**GOAL OF THE EXERCISE**
Could you please output all of the data exactly, without the images?

Collected data:
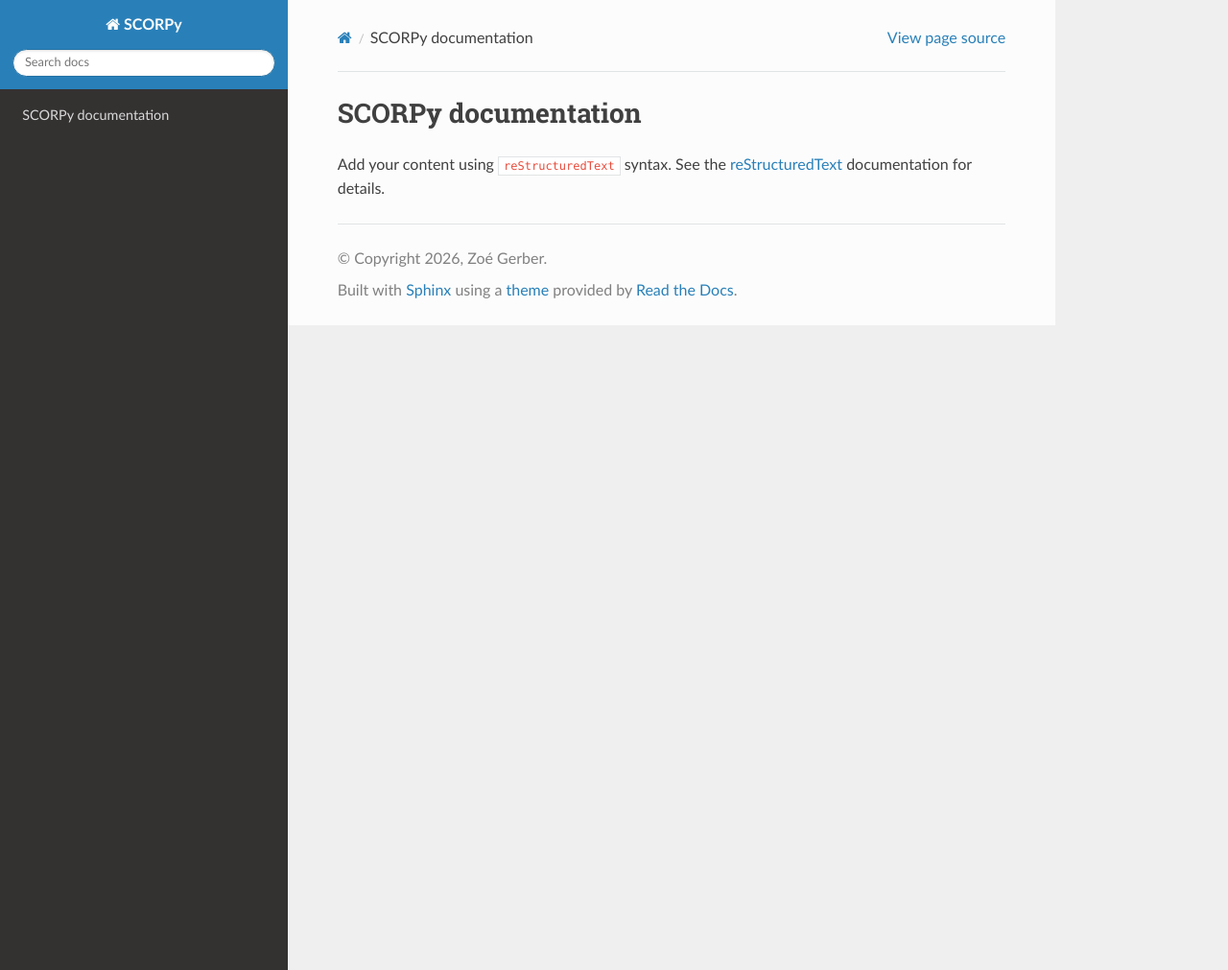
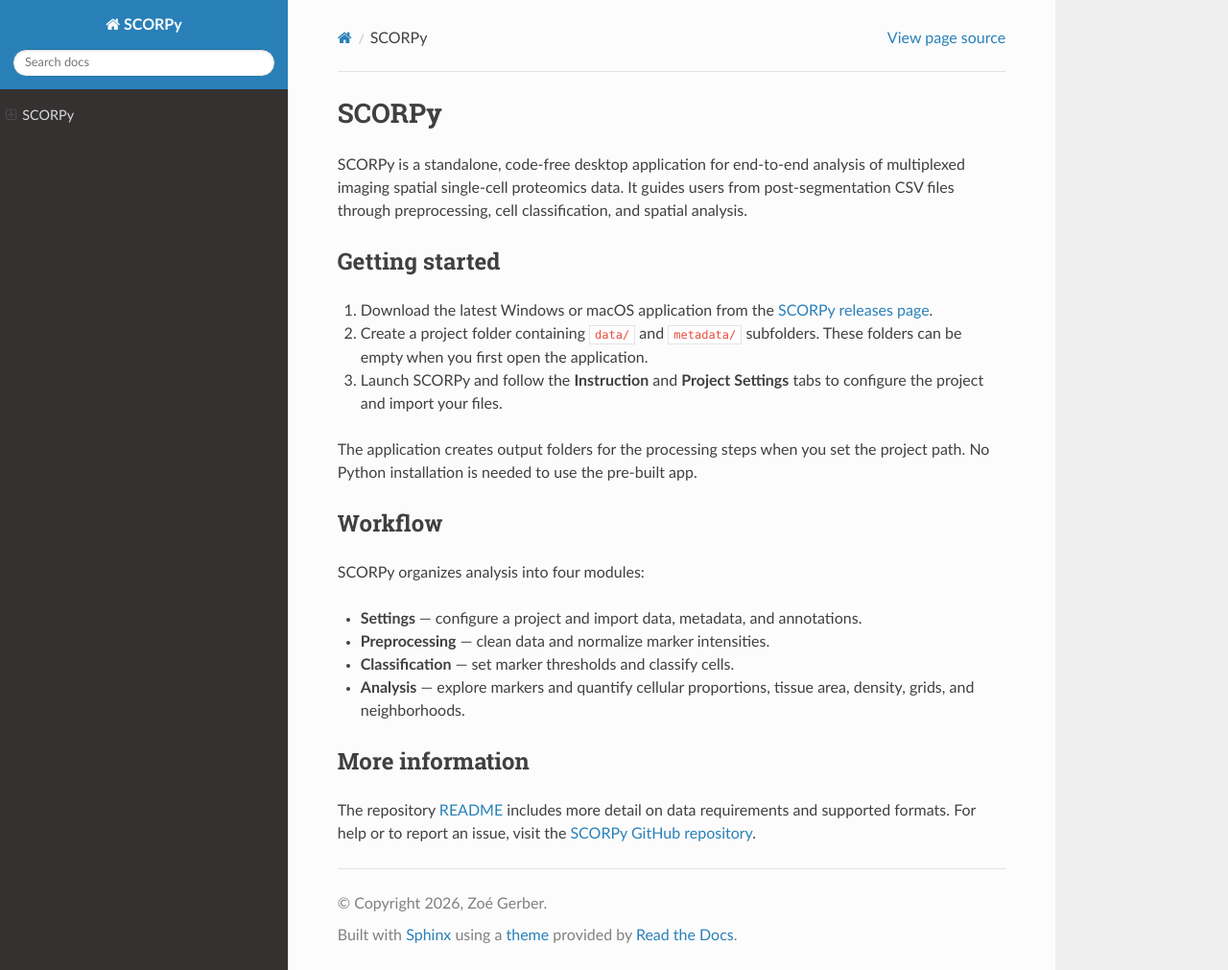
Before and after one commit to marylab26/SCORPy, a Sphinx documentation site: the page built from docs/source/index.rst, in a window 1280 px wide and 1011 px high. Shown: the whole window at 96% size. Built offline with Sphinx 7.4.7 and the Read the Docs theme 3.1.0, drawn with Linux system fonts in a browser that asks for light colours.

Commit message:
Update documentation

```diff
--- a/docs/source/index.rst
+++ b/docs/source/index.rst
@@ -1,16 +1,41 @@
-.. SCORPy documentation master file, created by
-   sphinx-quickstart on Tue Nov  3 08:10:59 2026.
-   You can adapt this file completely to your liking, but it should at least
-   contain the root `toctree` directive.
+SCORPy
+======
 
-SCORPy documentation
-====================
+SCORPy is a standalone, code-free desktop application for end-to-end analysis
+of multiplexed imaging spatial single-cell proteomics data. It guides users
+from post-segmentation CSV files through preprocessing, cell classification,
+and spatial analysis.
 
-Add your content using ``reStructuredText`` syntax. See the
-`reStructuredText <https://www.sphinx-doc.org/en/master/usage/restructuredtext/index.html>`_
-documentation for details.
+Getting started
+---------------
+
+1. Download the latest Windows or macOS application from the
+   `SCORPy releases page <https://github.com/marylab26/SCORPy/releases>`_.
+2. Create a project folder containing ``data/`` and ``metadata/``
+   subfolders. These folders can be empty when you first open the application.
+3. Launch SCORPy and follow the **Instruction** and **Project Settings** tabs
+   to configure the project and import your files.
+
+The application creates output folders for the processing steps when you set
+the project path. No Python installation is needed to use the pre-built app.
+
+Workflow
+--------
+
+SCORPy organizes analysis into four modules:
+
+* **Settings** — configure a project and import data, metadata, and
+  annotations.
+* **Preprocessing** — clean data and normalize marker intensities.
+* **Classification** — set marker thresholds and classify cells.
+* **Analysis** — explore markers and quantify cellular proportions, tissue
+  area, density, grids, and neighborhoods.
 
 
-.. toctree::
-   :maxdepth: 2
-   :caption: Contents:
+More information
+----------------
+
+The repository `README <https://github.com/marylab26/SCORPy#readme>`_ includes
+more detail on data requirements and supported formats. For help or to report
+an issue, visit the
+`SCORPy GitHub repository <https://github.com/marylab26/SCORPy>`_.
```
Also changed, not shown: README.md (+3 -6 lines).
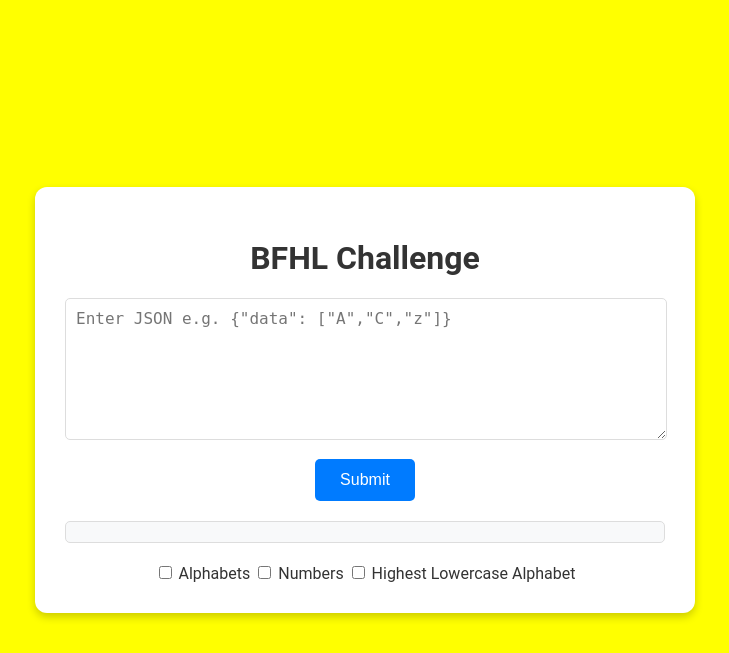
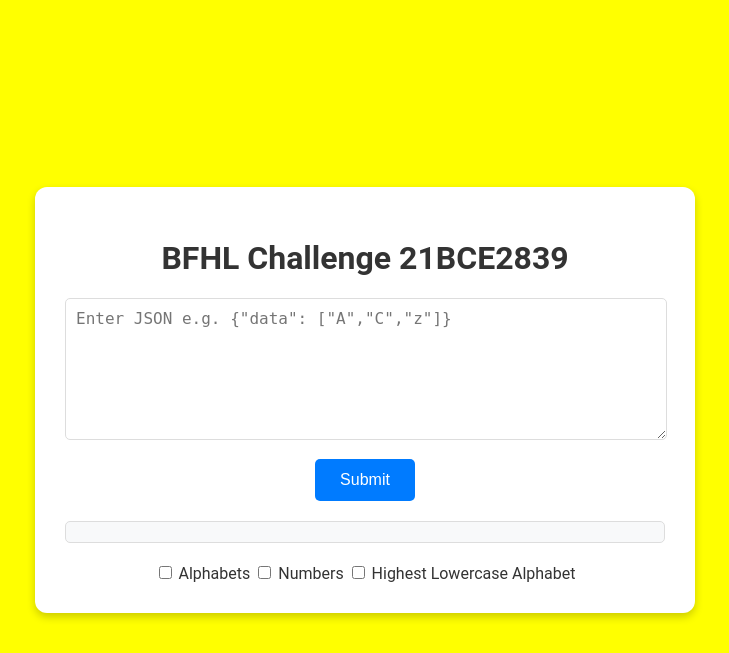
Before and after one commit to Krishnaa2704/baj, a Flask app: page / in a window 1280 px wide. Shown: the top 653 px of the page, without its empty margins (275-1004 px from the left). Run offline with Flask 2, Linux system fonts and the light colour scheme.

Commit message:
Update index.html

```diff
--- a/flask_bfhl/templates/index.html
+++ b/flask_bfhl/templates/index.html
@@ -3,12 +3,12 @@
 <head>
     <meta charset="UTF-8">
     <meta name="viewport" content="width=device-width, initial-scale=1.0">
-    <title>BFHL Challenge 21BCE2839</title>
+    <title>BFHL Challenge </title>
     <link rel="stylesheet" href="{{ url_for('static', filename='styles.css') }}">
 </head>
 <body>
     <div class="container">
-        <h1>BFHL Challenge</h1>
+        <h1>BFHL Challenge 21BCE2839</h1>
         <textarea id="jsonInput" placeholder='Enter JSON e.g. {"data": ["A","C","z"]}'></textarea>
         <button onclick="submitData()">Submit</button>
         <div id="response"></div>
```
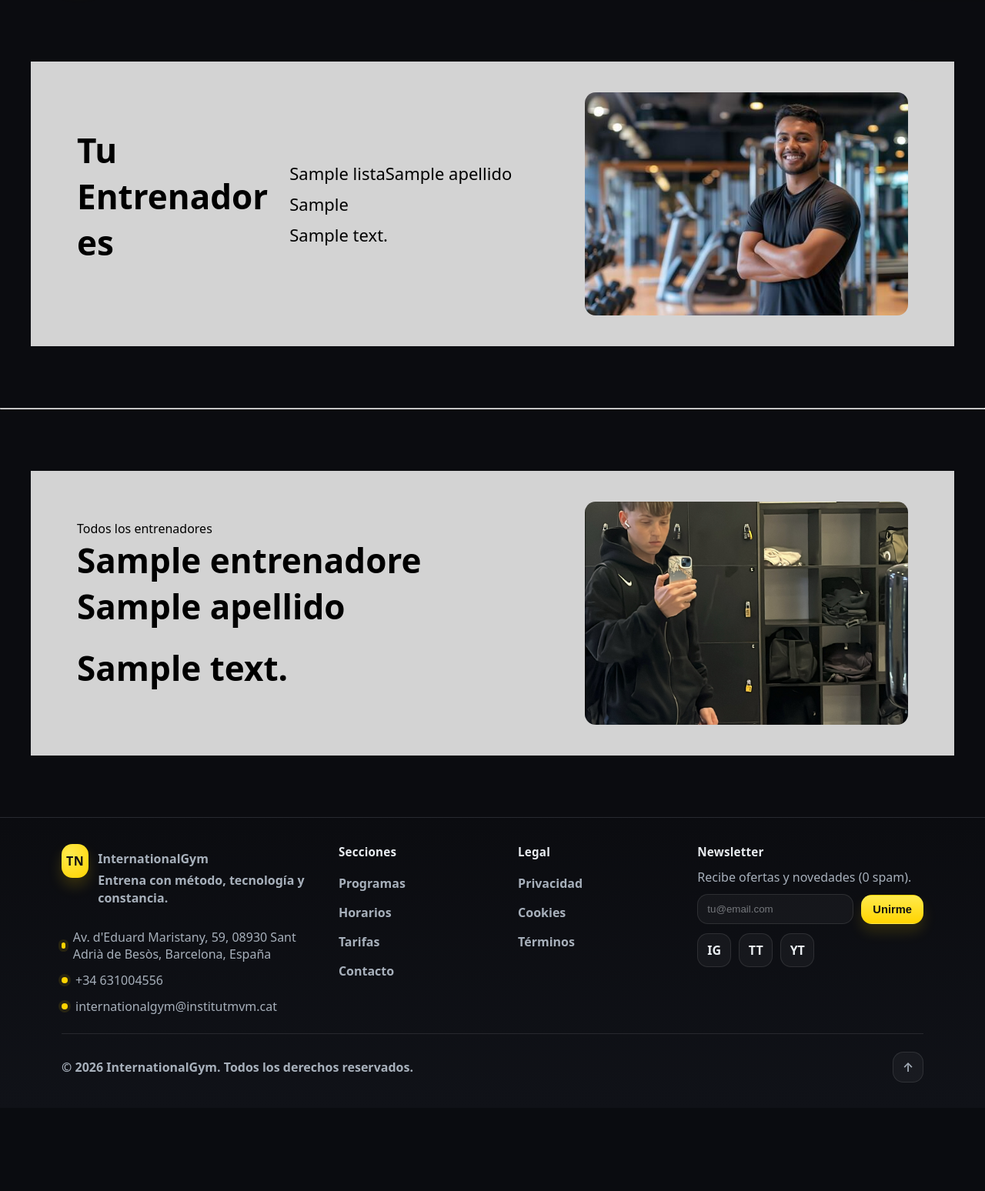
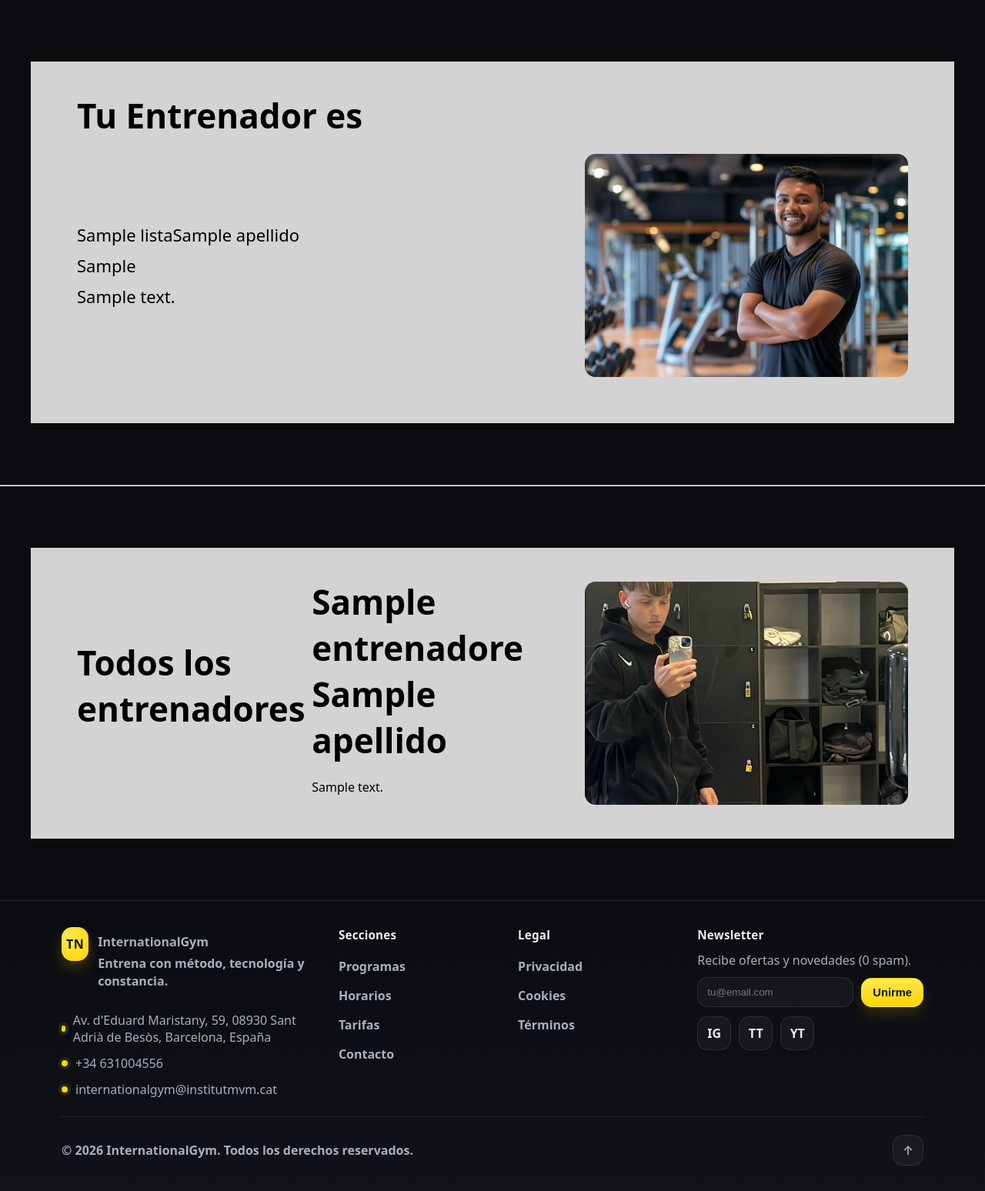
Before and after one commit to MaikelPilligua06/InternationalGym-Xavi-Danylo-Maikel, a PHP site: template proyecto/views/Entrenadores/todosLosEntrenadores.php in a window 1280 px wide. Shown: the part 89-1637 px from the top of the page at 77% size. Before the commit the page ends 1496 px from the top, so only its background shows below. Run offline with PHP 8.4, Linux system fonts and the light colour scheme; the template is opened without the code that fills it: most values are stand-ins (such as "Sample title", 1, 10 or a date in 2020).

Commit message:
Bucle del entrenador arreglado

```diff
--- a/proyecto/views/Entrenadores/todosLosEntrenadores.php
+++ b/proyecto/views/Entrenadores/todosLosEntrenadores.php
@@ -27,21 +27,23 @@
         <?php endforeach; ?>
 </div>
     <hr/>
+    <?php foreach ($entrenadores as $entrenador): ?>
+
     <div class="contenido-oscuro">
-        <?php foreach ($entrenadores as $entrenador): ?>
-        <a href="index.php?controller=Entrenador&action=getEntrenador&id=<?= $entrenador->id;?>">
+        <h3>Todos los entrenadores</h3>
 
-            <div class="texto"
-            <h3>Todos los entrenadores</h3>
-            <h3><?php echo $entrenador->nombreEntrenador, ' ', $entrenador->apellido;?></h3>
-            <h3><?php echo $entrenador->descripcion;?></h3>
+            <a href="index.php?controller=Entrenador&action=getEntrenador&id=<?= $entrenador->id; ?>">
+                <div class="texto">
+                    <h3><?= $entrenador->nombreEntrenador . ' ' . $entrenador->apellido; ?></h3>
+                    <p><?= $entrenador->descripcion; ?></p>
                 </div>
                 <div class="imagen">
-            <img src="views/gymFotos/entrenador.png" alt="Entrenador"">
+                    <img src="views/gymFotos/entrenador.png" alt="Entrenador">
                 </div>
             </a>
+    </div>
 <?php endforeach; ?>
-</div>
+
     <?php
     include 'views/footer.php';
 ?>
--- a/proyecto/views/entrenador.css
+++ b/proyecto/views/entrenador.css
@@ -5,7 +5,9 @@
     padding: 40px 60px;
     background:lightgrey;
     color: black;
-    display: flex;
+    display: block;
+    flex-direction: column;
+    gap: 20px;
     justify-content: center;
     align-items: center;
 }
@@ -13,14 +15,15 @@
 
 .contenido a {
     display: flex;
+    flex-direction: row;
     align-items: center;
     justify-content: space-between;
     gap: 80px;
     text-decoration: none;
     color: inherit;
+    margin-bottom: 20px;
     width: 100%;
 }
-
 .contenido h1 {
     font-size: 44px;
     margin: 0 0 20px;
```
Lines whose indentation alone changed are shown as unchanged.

**TASK SOLUTION**
Before and after one commit to marylab26/SCORPy, a Sphinx documentation site: the page built from docs/source/index.rst, in a window 1280 px wide and 1011 px high. Shown: the whole window at 96% size. Built offline with Sphinx 7.4.7 and the Read the Docs theme 3.1.0, drawn with Linux system fonts in a browser that asks for light colours.

Commit message:
Update documentation

```diff
--- a/docs/source/index.rst
+++ b/docs/source/index.rst
@@ -1,16 +1,41 @@
-.. SCORPy documentation master file, created by
-   sphinx-quickstart on Tue Nov  3 08:10:59 2026.
-   You can adapt this file completely to your liking, but it should at least
-   contain the root `toctree` directive.
+SCORPy
+======
 
-SCORPy documentation
-====================
+SCORPy is a standalone, code-free desktop application for end-to-end analysis
+of multiplexed imaging spatial single-cell proteomics data. It guides users
+from post-segmentation CSV files through preprocessing, cell classification,
+and spatial analysis.
 
-Add your content using ``reStructuredText`` syntax. See the
-`reStructuredText <https://www.sphinx-doc.org/en/master/usage/restructuredtext/index.html>`_
-documentation for details.
+Getting started
+---------------
+
+1. Download the latest Windows or macOS application from the
+   `SCORPy releases page <https://github.com/marylab26/SCORPy/releases>`_.
+2. Create a project folder containing ``data/`` and ``metadata/``
+   subfolders. These folders can be empty when you first open the application.
+3. Launch SCORPy and follow the **Instruction** and **Project Settings** tabs
+   to configure the project and import your files.
+
+The application creates output folders for the processing steps when you set
+the project path. No Python installation is needed to use the pre-built app.
+
+Workflow
+--------
+
+SCORPy organizes analysis into four modules:
+
+* **Settings** — configure a project and import data, metadata, and
+  annotations.
+* **Preprocessing** — clean data and normalize marker intensities.
+* **Classification** — set marker thresholds and classify cells.
+* **Analysis** — explore markers and quantify cellular proportions, tissue
+  area, density, grids, and neighborhoods.
 
 
-.. toctree::
-   :maxdepth: 2
-   :caption: Contents:
+More information
+----------------
+
+The repository `README <https://github.com/marylab26/SCORPy#readme>`_ includes
+more detail on data requirements and supported formats. For help or to report
+an issue, visit the
+`SCORPy GitHub repository <https://github.com/marylab26/SCORPy>`_.
```
Also changed, not shown: README.md (+3 -6 lines).
Before and after one commit to Krishnaa2704/baj, a Flask app: page / in a window 1280 px wide. Shown: the top 653 px of the page, without its empty margins (275-1004 px from the left). Run offline with Flask 2, Linux system fonts and the light colour scheme.

Commit message:
Update index.html

```diff
--- a/flask_bfhl/templates/index.html
+++ b/flask_bfhl/templates/index.html
@@ -3,12 +3,12 @@
 <head>
     <meta charset="UTF-8">
     <meta name="viewport" content="width=device-width, initial-scale=1.0">
-    <title>BFHL Challenge 21BCE2839</title>
+    <title>BFHL Challenge </title>
     <link rel="stylesheet" href="{{ url_for('static', filename='styles.css') }}">
 </head>
 <body>
     <div class="container">
-        <h1>BFHL Challenge</h1>
+        <h1>BFHL Challenge 21BCE2839</h1>
         <textarea id="jsonInput" placeholder='Enter JSON e.g. {"data": ["A","C","z"]}'></textarea>
         <button onclick="submitData()">Submit</button>
         <div id="response"></div>
```
Before and after one commit to MaikelPilligua06/InternationalGym-Xavi-Danylo-Maikel, a PHP site: template proyecto/views/Entrenadores/todosLosEntrenadores.php in a window 1280 px wide. Shown: the part 89-1637 px from the top of the page at 77% size. Before the commit the page ends 1496 px from the top, so only its background shows below. Run offline with PHP 8.4, Linux system fonts and the light colour scheme; the template is opened without the code that fills it: most values are stand-ins (such as "Sample title", 1, 10 or a date in 2020).

Commit message:
Bucle del entrenador arreglado

```diff
--- a/proyecto/views/Entrenadores/todosLosEntrenadores.php
+++ b/proyecto/views/Entrenadores/todosLosEntrenadores.php
@@ -27,21 +27,23 @@
         <?php endforeach; ?>
 </div>
     <hr/>
+    <?php foreach ($entrenadores as $entrenador): ?>
+
     <div class="contenido-oscuro">
-        <?php foreach ($entrenadores as $entrenador): ?>
-        <a href="index.php?controller=Entrenador&action=getEntrenador&id=<?= $entrenador->id;?>">
+        <h3>Todos los entrenadores</h3>
 
-            <div class="texto"
-            <h3>Todos los entrenadores</h3>
-            <h3><?php echo $entrenador->nombreEntrenador, ' ', $entrenador->apellido;?></h3>
-            <h3><?php echo $entrenador->descripcion;?></h3>
+            <a href="index.php?controller=Entrenador&action=getEntrenador&id=<?= $entrenador->id; ?>">
+                <div class="texto">
+                    <h3><?= $entrenador->nombreEntrenador . ' ' . $entrenador->apellido; ?></h3>
+                    <p><?= $entrenador->descripcion; ?></p>
                 </div>
                 <div class="imagen">
-            <img src="views/gymFotos/entrenador.png" alt="Entrenador"">
+                    <img src="views/gymFotos/entrenador.png" alt="Entrenador">
                 </div>
             </a>
+    </div>
 <?php endforeach; ?>
-</div>
+
     <?php
     include 'views/footer.php';
 ?>
--- a/proyecto/views/entrenador.css
+++ b/proyecto/views/entrenador.css
@@ -5,7 +5,9 @@
     padding: 40px 60px;
     background:lightgrey;
     color: black;
-    display: flex;
+    display: block;
+    flex-direction: column;
+    gap: 20px;
     justify-content: center;
     align-items: center;
 }
@@ -13,14 +15,15 @@
 
 .contenido a {
     display: flex;
+    flex-direction: row;
     align-items: center;
     justify-content: space-between;
     gap: 80px;
     text-decoration: none;
     color: inherit;
+    margin-bottom: 20px;
     width: 100%;
 }
-
 .contenido h1 {
     font-size: 44px;
     margin: 0 0 20px;
```
Lines whose indentation alone changed are shown as unchanged.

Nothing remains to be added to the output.